The bistecca alla fiorentina at Dario's in Panzano this past summer
The bistecca alla fiorentina at Dario's in Panzano this past summer
Gene Riccetti

Probably since ducks have been in the news recently, sort of, my friend Jack mused to me the other day how, in his long experience consuming the animals, the species of ducks that feed on plants are tastier than those that eat fish. Vegetarian ducks, likely vegans, are tastier than the carnivorous ducks. I thought that notion was quite interesting, and something that I had never considered. He later posited that, for the most part, we humans just eat animals that are non-meat-eating themselves. It’s true.

It’s been about 2.5 million years since our ancestors discovered the delectable qualities of animal flesh, and we have evolved into meat-eating creatures that enjoy eating creatures that eat plants. Think about the meats that you might find at the supermarket or on a restaurant menu: beef, chicken, pork, veal, lamb, duck, boar, buffalo, turkey, quail, goose, mutton, and rabbit. These are all grass or grain fed. Pigs, and boars are omnivorous, but the ones that make it to the grocers’ aisles or the restaurant kitchens have a strictly vegetarian diet. The boars in Tuscany, feeding heavily on Sangiovese grapes, are especially tasty, by the way. Even those animals less likely to be found on menus though consumed somewhere are also herbivores: venison, elk, ostrich, antelope, dove, pheasant, alligator, guinea pig and lama.

Not all mammals eaten by people just eat plants. Bears are carnivores and omnivores, but are rarely eaten in this country anymore, much less found on restaurant menus. Seals and dogs and cats are also meat-eaters and are regularly consumed in some cultures, but for the vast majority of meat consumed across the globe, there is a clear preference for those animals that just consume plants.

As for fish, this theme is not nearly absolute. Most of the fish we consume eat algae, plankton or some other type of plants, but there are many other species that eat other fish. Tuna, swordfish, king mackerel, grouper, tilefish and shark are the most prominent that are commercially fished. Excepting for the high mercury content, these are all very desirable, though shark maybe less so. But, fish have always been viewed differently than meat in most cultures.

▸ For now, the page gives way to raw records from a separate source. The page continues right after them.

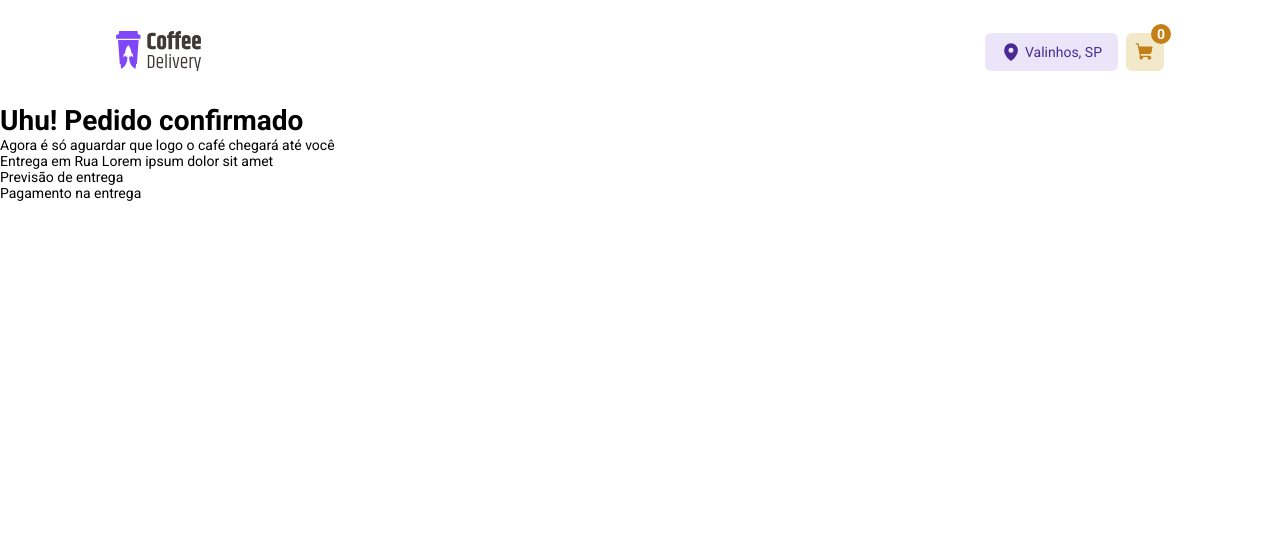
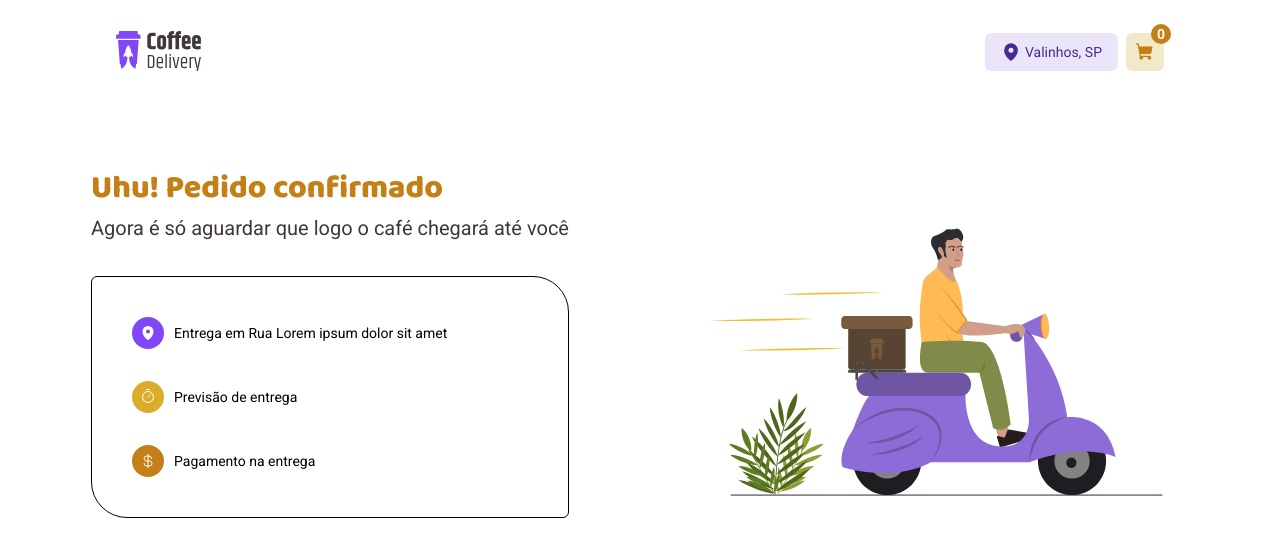
Before and after one commit to gabrielviol/coffee-delivery, a React (Vite) app in the folder coffee-delivery/: page /success in a window 1280 px wide. Shown: the top 556 px of the page. Built offline with nearby package versions, Linux system fonts and the light colour scheme.

Commit message:
Estilizando pagina de success

```diff
--- a/coffee-delivery/src/pages/Checkout/components/Payment/index.tsx
+++ b/coffee-delivery/src/pages/Checkout/components/Payment/index.tsx
@@ -15,7 +15,7 @@ import {
           <p>Pagamento</p>
           <span>O pagamento é feito na entrega. Escolha a forma que deseja pagar</span>
 
-        <PaymentOptions>
+        <PaymentOptions >
           <button type="button">
             <CreditCard />
             Cartão de Crédito
--- a/coffee-delivery/src/pages/Success/index.tsx
+++ b/coffee-delivery/src/pages/Success/index.tsx
@@ -1,18 +1,38 @@
-import {  } from './styles'
+import { CurrencyDollar, MapPin, Timer } from 'phosphor-react'
+import { Container, ContainerInfo } from './styles'
 
-export function Success(){
- return(
-    <div>
-        <div>
+import image from '../../assets/image.svg'
+
+export function Success() {
+    return (
+        <Container>
+            <ContainerInfo>
                 <h1>Uhu! Pedido confirmado</h1>
-            <p>Agora é só aguardar que logo o café chegará até você</p>
-            <div>
+                <span>Agora é só aguardar que logo o café chegará até você</span>
+                <div className='border'>
+                    <div >
+                        <a className='Map'>
+                            <MapPin size={20} weight='fill' />
+                        </a>
                         <p>Entrega em Rua Lorem ipsum dolor sit amet</p>
+                    </div>
+
+                    <div >
+                        <a className='Timer'>
+                            <Timer size={20} />
+                        </a>
                         <p>Previsão de entrega</p>
+                    </div>
+
+                    <div >
+                        <a className='Currency'>
+                            <CurrencyDollar size={20} />
+                        </a>
                         <p>Pagamento na entrega</p>
                     </div>
-            <img src="" alt="" />
                 </div>
-    </div>
+            </ContainerInfo>
+            <img src={image}/>
+        </Container>
     )
 }
--- a/coffee-delivery/src/pages/Success/styles.ts
+++ b/coffee-delivery/src/pages/Success/styles.ts
@@ -1 +1,71 @@
 import styled from "styled-components";
+
+export const Container = styled.main`
+    display: flex;
+    align-items: center;
+    justify-content: center;
+    gap: 8rem;
+    margin-top: 4rem;
+
+    img{
+        display: flex;
+        margin-top: 40px;
+    }
+`
+export const ContainerInfo = styled.div`
+    display: flex;
+    flex-direction: column;
+    gap: 5px;
+    h1{
+        font-family: 'Baloo 2';
+        font-weight: 800;
+        font-size: 2rem;
+        line-height: 130%;
+        color: ${(props) => props.theme['yellow-dark']};
+    }
+    span{
+        margin-bottom: 30px;
+        font-family: 'Roboto';
+        font-weight: 400;
+        font-size: 1.25rem;
+        line-height: 130%;
+        color: ${(props) => props.theme['base-subtitle']};
+    }
+
+    .border{
+        border: 1px  solid black;
+        box-sizing: border-box;
+        display: flex;
+        flex-direction: column;
+        align-items: flex-start;
+        padding: 40px;
+        gap: 32px;
+
+        border-radius: 6px 36px;
+
+        div{
+            display: flex;
+            align-items: center;
+            gap: 10px;
+        }
+    }
+
+    a{
+        display: flex;
+        align-items: center;
+        padding: 8px;
+        width: 32px;
+        height: 32px;
+        border-radius: 1rem;
+        color: ${(props) => props.theme['white']};
+    }
+    .Map{
+        background-color: ${(props) => props.theme['purple']};
+    }
+    .Timer{
+        background-color: ${(props) => props.theme['yellow']};
+    }
+    .Currency{
+        background-color: ${(props) => props.theme['yellow-dark']};
+    }
+`
```
Also changed, not shown: coffee-delivery/src/assets/image.svg (added). Lines whose indentation alone changed are shown as unchanged.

Strictures by the Roman Catholic Church against eating meat on certain days did not apply to fish, for example.

For whatever reason, as much as we humans enjoy meat, we like what we consume to eat quite a bit differently than we do.